In a powerful column on improving the competition and potential of the Triple Crown, Bill Finley argues that legalized medication (Lasix in particular) is responsible for the drought of Triple Crown winners since the 1970s.
Finley, a prescient observer of the sport, might be right, and if he is, how do we blow away the fairy dust and have our horses racing without “chemical enhancement”?
This is actually a legislative or regulatory question, since the science and testing capability is reasonably straightforward to ensure that any rules barring Lasix, et al., are enforced.
The $64,000 question (or is it actually a $200 billion question) is how to get the rules in place so that a horse races free of medication.
The alphabet orgs can’t agree, and the states, with their private fiefdoms, won’t agree. Nor will trainers and owners race without unilaterally. Without Lasix, all or most of them believe they are at a disadvantage. And they probably are.
So that leaves two entities standing who could reasonably dictate the rules and have them stand up in practice: either the federal government or the Jockey Club.
I can hear your snorts of derision, but those are our options.
So, which do you distrust the least?
Most people want to run the other way on this question, but I don’t believe we have that luxury any more.
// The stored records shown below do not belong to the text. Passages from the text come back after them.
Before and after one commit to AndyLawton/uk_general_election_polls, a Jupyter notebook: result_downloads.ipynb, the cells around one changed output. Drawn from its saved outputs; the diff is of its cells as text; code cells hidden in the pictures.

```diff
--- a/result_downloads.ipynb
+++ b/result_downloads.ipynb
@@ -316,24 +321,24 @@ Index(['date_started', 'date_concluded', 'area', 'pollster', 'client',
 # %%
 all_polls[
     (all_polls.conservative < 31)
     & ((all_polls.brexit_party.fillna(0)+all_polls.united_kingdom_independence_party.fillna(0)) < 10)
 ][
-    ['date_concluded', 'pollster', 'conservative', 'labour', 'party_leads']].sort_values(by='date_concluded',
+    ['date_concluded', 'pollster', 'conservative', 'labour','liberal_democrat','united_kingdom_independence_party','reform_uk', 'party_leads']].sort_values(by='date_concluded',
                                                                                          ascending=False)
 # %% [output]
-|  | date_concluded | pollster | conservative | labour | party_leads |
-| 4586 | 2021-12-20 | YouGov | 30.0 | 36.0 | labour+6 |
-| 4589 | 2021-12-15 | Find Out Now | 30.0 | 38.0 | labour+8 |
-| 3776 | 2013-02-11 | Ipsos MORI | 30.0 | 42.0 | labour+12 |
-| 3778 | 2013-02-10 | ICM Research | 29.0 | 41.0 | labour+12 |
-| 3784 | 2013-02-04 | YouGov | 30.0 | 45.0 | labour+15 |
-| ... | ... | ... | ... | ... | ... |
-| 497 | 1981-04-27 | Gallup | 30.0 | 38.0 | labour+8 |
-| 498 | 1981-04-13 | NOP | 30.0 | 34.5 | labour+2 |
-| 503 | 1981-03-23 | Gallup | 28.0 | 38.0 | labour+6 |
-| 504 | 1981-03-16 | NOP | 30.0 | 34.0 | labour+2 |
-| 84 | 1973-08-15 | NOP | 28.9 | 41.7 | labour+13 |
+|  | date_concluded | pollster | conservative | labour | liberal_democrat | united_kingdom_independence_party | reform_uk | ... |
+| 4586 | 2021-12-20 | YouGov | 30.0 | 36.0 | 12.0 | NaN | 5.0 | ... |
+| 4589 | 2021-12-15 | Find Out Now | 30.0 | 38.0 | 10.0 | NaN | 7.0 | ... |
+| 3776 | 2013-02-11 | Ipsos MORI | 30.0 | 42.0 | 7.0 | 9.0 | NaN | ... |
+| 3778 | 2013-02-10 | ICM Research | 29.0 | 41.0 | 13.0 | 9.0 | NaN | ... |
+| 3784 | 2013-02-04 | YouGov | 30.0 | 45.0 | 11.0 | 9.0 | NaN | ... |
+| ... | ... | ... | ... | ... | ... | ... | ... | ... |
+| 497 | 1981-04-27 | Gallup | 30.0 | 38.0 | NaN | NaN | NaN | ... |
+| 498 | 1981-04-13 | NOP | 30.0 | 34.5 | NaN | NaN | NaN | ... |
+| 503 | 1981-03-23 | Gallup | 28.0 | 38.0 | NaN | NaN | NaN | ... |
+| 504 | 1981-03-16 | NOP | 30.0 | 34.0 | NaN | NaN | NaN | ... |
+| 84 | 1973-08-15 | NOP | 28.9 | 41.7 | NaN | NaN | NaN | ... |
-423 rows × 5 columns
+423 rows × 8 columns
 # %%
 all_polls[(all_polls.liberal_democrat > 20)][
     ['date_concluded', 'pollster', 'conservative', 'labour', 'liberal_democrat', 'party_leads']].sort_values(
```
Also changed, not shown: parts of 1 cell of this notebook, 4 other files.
We — as breeders, owners, trainers, fans, writers, and participants in racing — have to make a decision. What do we want our sport to be?
Do we want to produce the stars of the sport who light up the racetracks, bursting right off the video screens and computers around the world? Do we want our sport to showcase the greatest equine athletes at their best? And do we want the charisma from athletes such as these to lead racing into another golden age of public acceptance and mass interest?
Well, if we do, then our path is straight and clear. We just have to make the decision and act on it.